Work task: Search term "color": copy each line of the data containing it.

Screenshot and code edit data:
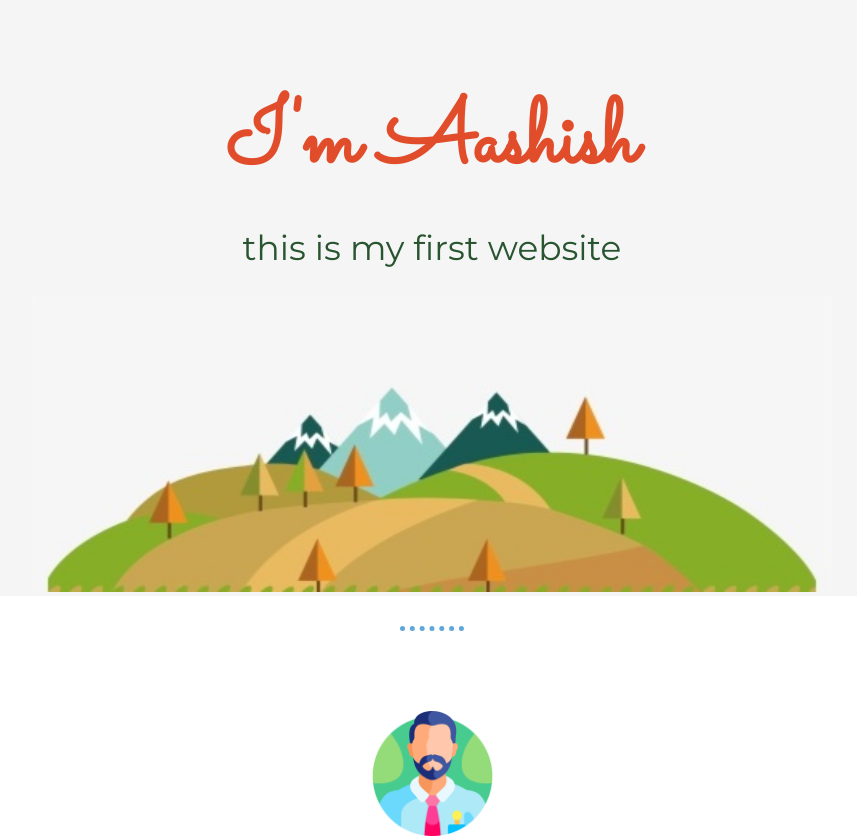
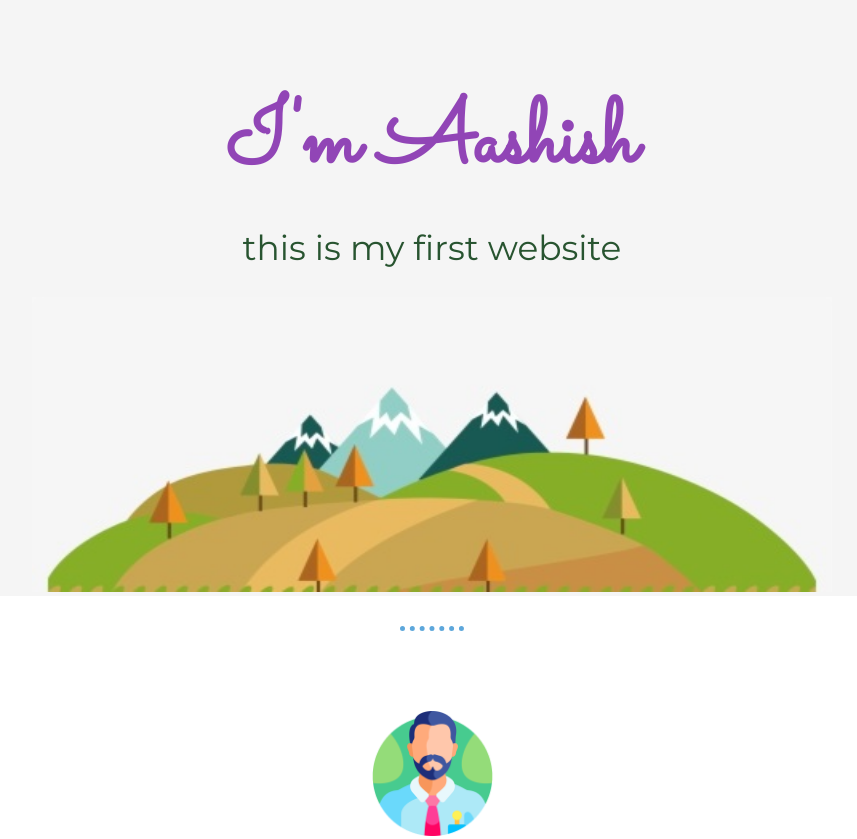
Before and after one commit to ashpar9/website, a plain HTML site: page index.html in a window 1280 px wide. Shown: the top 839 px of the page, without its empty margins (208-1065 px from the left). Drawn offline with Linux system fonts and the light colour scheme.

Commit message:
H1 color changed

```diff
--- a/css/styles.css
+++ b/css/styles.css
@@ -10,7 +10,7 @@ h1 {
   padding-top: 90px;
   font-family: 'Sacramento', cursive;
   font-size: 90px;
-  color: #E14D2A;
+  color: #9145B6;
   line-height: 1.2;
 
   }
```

Response for this exercise:
H1 color changed
-  color: #E14D2A;
+  color: #9145B6;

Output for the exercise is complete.